'I just had to go,' Johnson said. 'I had one heck of a race with Tony. That's how racing's supposed to be done.'

Stewart was second, followed by Biffle, Matt Kenseth and Kurt Busch.

Dale Earnhardt Jr. finished 12th in his first race with crew chief Lance McGrew.

'We've got to do this a lot,' Earnhardt said. 'I don't want to give ourselves any credit yet until we can perform at this level more consistently but I'm really proud of my guys today.'

Earnhardt posted his best finish since Talladega in his first race without longtime crew chief Tony Eury Jr. Hendrick Motorsports made the decision to give McGrew a shot at calling the race a week earlier than expected. Earnhardt ran in the top 10 for a portion of the first half of the race, and has to hope this kind of finish can start to turn his season around.

'One of the things I liked about Lance is I felt like I was in the pit box with him all day, and I felt like he was riding with me all day,' Earnhardt said. 'That was a good feeling. Hopefully we can keep that up.'

Stewart passed Jeff Gordon for the Cup points lead and became the first owner/driver to sit atop the standings since Alan Kulwicki won the Cup title in 1992.

'That stat there is pretty cool to be leading the points standings this early into the new venture,' Stewart said.

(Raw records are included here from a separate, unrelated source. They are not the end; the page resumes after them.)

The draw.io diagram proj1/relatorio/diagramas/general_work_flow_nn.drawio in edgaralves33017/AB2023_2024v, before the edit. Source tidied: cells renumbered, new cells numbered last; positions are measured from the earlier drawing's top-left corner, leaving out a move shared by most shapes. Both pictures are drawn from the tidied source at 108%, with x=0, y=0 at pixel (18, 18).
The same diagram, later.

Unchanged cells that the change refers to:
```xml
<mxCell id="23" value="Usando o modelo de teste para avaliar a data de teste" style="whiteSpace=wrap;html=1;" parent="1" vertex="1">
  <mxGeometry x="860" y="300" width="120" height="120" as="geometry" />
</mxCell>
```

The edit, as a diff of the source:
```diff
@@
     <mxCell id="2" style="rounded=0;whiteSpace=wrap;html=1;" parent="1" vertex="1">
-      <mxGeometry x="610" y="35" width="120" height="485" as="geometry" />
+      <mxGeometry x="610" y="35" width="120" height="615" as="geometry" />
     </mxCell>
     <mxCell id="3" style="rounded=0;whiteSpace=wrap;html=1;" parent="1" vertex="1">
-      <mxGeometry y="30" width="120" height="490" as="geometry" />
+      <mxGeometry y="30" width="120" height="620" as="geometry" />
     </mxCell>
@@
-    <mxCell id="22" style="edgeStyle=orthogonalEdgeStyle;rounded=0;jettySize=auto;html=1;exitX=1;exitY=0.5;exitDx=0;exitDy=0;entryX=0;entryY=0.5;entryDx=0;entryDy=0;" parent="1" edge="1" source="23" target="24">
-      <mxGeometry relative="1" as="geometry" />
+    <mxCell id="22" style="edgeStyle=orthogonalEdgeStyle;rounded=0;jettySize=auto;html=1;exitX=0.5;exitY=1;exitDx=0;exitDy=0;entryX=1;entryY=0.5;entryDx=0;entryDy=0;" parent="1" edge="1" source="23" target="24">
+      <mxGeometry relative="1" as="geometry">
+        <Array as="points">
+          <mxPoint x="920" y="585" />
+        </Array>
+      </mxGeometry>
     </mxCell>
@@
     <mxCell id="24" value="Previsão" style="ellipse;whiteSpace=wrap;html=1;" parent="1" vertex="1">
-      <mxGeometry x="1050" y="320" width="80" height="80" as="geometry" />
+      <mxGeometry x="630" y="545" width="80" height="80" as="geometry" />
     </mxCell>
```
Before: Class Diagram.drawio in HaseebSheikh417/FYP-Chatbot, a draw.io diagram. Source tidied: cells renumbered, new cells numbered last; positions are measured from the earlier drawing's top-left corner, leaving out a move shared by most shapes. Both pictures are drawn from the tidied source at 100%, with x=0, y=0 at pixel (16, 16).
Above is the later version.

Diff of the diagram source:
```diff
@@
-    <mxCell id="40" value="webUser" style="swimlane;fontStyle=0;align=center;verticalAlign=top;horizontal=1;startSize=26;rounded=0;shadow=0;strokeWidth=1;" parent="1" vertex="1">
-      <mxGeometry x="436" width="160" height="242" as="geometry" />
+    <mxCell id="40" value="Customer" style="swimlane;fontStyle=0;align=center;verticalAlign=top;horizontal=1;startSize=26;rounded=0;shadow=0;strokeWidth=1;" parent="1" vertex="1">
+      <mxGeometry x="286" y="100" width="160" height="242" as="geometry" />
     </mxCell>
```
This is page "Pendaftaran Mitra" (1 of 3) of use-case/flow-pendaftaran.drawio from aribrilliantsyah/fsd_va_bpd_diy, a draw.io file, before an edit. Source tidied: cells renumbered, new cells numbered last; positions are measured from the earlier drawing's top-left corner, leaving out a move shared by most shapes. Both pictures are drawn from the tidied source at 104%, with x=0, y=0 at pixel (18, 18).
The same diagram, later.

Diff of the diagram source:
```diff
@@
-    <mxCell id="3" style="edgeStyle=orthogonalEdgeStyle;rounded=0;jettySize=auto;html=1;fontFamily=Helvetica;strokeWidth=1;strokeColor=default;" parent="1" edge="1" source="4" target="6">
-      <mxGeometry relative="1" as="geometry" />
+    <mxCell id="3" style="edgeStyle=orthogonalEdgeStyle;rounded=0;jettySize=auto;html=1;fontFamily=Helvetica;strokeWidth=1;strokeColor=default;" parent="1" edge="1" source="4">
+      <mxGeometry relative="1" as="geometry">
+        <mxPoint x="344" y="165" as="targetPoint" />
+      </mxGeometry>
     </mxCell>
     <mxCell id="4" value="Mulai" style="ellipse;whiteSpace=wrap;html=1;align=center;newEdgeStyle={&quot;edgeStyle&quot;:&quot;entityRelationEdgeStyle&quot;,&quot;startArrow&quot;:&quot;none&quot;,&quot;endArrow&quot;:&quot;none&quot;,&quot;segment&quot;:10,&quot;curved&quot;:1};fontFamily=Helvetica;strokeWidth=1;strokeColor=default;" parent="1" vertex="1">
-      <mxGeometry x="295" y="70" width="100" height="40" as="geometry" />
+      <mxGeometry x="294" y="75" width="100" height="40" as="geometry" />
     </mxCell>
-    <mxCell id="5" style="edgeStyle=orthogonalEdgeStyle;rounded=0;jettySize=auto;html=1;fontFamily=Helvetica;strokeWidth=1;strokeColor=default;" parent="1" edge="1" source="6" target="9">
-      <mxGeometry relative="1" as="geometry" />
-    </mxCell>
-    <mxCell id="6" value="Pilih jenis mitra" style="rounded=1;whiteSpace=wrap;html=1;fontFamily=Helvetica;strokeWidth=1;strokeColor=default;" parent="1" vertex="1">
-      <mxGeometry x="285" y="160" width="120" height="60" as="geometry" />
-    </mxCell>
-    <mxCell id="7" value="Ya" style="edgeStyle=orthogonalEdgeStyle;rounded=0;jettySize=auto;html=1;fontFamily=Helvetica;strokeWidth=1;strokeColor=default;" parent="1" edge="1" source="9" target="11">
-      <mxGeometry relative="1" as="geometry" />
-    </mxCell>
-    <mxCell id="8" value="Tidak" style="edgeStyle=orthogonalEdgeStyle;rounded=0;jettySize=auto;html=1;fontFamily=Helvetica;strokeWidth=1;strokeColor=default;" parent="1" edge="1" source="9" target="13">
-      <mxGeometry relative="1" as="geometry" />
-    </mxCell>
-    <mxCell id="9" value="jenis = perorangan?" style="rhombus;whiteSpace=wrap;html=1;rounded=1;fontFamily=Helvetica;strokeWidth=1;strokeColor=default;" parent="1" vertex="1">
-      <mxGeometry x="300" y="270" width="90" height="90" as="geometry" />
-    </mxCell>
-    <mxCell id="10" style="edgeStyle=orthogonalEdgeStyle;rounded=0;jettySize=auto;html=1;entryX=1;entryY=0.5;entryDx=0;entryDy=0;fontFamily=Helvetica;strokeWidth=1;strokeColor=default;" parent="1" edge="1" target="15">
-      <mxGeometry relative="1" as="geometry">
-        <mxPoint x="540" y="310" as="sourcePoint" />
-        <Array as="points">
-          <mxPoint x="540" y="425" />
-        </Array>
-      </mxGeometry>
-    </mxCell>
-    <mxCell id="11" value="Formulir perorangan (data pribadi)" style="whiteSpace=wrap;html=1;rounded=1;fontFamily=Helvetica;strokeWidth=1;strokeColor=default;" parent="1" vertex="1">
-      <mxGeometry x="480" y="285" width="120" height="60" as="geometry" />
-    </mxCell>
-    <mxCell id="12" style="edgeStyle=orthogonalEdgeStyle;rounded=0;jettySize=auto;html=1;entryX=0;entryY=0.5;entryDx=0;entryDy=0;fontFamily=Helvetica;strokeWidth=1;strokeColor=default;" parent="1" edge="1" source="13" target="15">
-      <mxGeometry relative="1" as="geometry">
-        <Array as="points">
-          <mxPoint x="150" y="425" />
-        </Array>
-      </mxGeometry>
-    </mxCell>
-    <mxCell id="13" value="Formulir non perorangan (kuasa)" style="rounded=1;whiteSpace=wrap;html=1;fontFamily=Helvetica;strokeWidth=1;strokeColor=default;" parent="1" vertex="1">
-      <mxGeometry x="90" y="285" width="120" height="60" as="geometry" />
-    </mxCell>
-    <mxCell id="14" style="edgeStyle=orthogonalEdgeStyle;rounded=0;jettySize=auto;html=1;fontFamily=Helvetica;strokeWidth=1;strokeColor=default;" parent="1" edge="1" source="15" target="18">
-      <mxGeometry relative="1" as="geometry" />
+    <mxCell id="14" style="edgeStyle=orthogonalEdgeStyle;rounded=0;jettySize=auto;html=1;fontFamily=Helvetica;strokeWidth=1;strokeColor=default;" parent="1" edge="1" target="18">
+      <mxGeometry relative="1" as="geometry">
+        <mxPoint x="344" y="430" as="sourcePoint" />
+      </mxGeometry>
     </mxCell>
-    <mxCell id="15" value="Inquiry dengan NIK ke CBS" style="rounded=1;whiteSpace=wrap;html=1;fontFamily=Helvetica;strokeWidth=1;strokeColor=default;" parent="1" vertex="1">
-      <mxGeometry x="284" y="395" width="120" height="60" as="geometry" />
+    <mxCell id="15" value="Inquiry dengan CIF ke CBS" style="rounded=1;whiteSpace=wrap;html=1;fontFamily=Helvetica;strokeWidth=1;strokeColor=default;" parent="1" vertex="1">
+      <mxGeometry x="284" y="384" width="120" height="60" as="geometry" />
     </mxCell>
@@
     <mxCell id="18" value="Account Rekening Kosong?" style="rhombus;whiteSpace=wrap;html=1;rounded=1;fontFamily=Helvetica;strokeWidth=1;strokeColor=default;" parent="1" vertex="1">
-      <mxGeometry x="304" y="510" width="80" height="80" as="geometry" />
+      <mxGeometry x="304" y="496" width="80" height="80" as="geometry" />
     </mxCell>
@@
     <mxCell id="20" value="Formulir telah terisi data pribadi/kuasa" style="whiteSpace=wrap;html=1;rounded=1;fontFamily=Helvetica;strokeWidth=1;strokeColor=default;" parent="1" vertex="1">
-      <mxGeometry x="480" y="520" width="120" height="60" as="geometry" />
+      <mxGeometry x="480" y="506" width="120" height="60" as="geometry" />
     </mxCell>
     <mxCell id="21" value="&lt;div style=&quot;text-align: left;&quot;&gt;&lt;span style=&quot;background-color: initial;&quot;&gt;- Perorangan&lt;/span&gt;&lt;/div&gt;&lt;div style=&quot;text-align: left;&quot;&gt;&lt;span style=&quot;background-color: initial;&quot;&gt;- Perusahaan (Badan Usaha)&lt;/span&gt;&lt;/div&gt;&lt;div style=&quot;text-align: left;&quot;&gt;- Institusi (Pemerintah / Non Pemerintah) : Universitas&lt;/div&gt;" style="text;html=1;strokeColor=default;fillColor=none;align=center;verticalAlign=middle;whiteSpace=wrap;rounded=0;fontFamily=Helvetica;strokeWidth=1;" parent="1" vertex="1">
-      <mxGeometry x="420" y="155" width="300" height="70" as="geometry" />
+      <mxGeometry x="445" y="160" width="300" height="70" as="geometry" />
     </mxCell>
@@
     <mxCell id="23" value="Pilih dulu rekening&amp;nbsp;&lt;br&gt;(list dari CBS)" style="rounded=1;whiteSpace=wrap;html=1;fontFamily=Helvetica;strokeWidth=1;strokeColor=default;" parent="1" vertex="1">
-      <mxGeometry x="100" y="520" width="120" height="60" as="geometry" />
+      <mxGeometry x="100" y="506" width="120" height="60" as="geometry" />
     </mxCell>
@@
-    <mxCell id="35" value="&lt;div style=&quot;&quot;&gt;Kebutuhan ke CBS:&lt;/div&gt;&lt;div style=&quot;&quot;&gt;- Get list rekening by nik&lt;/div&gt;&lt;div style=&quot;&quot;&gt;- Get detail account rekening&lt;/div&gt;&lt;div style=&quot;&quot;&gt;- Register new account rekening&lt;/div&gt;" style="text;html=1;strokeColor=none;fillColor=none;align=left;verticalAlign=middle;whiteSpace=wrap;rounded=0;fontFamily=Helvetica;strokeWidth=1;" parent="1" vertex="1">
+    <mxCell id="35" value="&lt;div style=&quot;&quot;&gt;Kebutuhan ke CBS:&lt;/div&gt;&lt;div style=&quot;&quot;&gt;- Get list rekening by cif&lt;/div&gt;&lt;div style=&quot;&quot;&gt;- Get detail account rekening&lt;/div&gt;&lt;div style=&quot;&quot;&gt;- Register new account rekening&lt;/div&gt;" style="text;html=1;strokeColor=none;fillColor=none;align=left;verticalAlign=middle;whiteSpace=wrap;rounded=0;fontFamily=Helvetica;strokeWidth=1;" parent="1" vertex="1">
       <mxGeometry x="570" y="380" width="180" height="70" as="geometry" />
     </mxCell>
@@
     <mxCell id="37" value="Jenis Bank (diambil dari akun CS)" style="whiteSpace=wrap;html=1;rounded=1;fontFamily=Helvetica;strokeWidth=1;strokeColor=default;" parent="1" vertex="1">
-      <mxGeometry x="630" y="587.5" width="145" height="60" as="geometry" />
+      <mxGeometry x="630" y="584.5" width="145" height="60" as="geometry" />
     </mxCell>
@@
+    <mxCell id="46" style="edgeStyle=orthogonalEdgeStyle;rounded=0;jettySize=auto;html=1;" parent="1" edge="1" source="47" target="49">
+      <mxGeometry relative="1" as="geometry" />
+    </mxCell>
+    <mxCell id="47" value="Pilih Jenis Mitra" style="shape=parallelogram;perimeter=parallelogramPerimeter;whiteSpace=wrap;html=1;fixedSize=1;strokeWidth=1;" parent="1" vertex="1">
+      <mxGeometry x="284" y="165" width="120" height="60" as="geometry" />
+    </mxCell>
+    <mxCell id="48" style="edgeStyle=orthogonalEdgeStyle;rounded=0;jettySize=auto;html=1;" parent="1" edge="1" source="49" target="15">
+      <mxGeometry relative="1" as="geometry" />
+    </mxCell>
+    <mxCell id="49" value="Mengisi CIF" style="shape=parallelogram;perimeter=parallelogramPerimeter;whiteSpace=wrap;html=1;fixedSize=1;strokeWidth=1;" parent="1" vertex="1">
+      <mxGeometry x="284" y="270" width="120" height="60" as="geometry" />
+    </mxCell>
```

Gordon ran two laps down in his backup car most of the race and finished 26th to fall 46 points behind Stewart.

Stewart won the All-Star race, but has yet to record a points victory since leaving Joe Gibbs Racing at the end of last year, after two championships and 10 successful seasons, to become co-owner of Stewart-Haas Racing.

Johnson appeared to have the race under control and was never really challenged for most of the 400-mile race. When he came in for a four-tire pit stop with 36 laps left, a faulty exchange by his crew slowed him down and dropped him back into traffic in ninth place.

Johnson took the lead for the first time on the 49th lap and twice held the lead for 67 laps. He thrashed the rest of the field about as soundly as any driver had in a race this season.

'As far as us peaking or starting to win races too soon, you can never win races too soon,' crew chief Chad Knaus said.